- Top whole grain waffles, pancakes, or oatmeal with fresh strawberries, or fold them into muffins and sweet breads. You can also blend strawberries in a food processor with a little water and use as a fresh syrup to top desserts or breakfast foods.
- Mix them into a spinach salad with walnuts and goat cheese.
- Toast a whole grain bagel and top with Neufchatel cheese (light cream cheese) and strawberries.
- Throw some frozen strawberries (unsweetened) in a blender with a banana, milk, and ice for a quick and easy strawberry banana smoothie.
Risks and precautions
Each year, the Environmental Working Group produces a list of fruits and vegetables with the highest levels of pesticide residue, known as the Dirty Dozen.
Strawberries often come high on the list. The EWG suggests that people buy organic strawberries to ensure a lower risk of pesticide exposure.
If you can’t afford organic, don’t fret; the nutritional benefit of eating conventionally grown produce (non-organic) far outweighs the risk of not eating the produce at all.
Beta-blockers, a type of medication most commonly prescribed for heart disease can cause potassium levels to increase in the blood. High potassium foods should be consumed in moderation when taking beta-blockers. Consuming too much potassium can be harmful for those whose kidneys are not fully functional. If your kidneys are unable to remove excess potassium from the blood, it could be fatal.
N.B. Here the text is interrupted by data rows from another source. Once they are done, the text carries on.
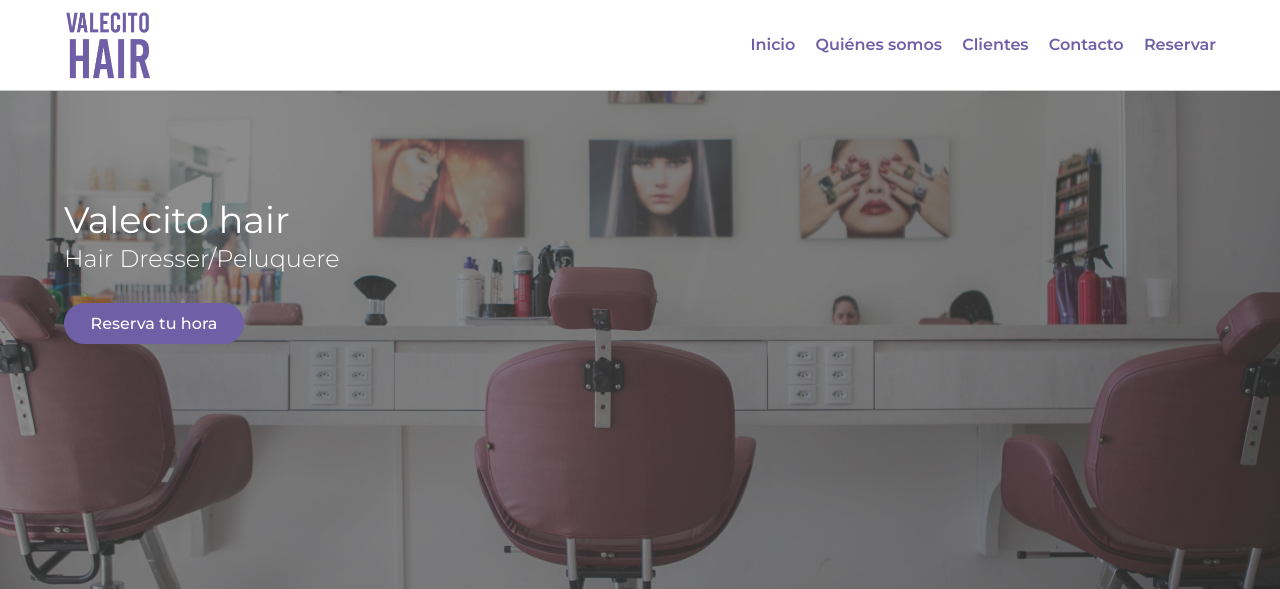
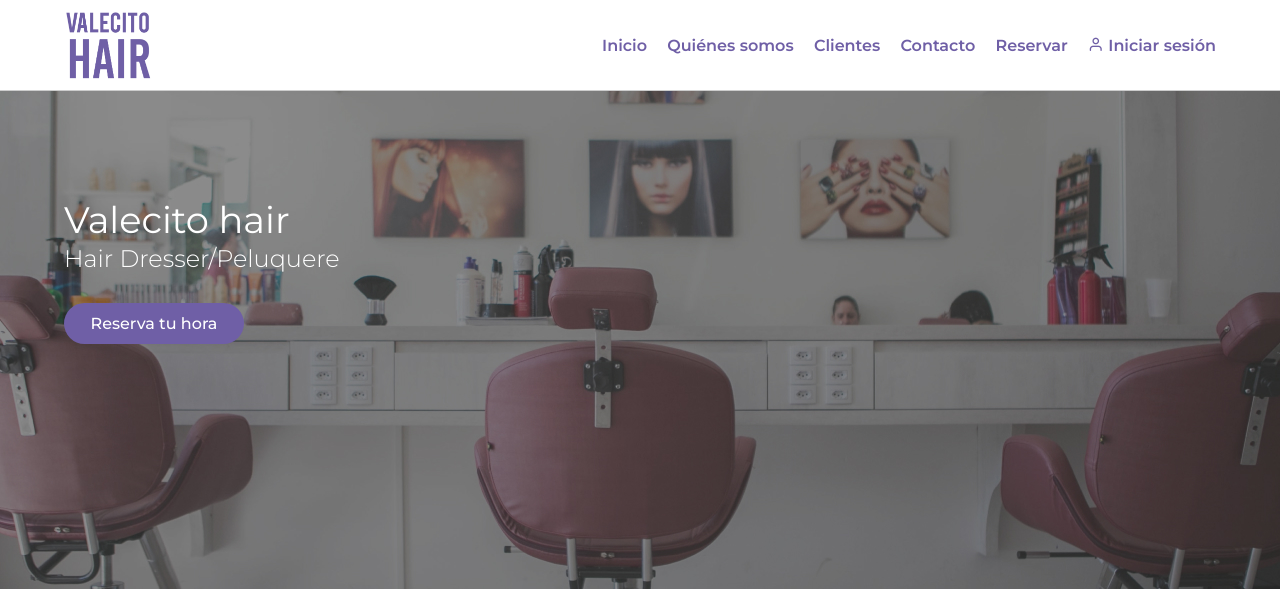
Before and after one commit to kavalle/valecito-hair, a Django app: page / in a window 1280 px wide. Shown: the top 589 px of the page. Run offline with Django 3.2, Linux system fonts and the light colour scheme; some web fonts are replaced.

Commit message:
menu cerrar sesión e iniciar sesión

```diff
--- a/main/templates/inicio.html
+++ b/main/templates/inicio.html
@@ -22,6 +22,10 @@
           <a class="menu-link" href="#gallery">Clientes</a>
           <a class="menu-link" href="#contact">Contacto</a>
           <a class="menu-link" href="/reservar">Reservar</a>
+          <a class="menu-link" href="/iniciar-sesion">
+            <span class="icon-user"></span>
+            Iniciar sesión
+          </a>
         </nav>
         <button type="button" class="menu_mobile icon-menu" id="button_mobile_menu"></button>
       </div>
@@ -36,6 +40,10 @@
         <a class="menu-link" href="#gallery">Clientes</a>
         <a class="menu-link" href="#contact">Contacto</a>
         <a class="menu-link" href="/reservar">Reservar</a>
+        <a class="menu-link" href="/iniciar-sesion">
+          <span class="icon-user"></span>
+          Iniciar sesión
+        </a>
       </nav>
     </section>
 
--- a/main/templates/listar.html
+++ b/main/templates/listar.html
@@ -20,7 +20,10 @@
           <a class="menu-link" href="/">Clientes</a>
           <a class="menu-link" href="/">Contacto</a>
           <a class="menu-link" href="/reservar">Reservar</a>
-          <a class="menu-link" href="/cerrar-sesion">Salir</a>
+          <a class="menu-link" href="/cerrar-sesion">
+            <span class="icon-log-out"></span>
+            Salir
+          </a>
         </nav>
         <button type="button" class="menu_mobile icon-menu" id="button_mobile_menu"></button>
       </div>
```
Also changed, not shown: db.sqlite3.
Dr. Peter S. Gelfand, who practices Internal Medicine in Long Beach, NY, says:
“Certain medications used for heart disease and hypertension have the potential to increase potassium levels. Examples include certain Beta blockers such as Labetalol, medications that work by blocking the actions of the hormone Aldosterone such as Lisinopril and Losartan; And, certain Diuretics like Spironolactone and Eplerenone.
This is a partial list only, and you should consult with your doctor if potassium levels become a concern.”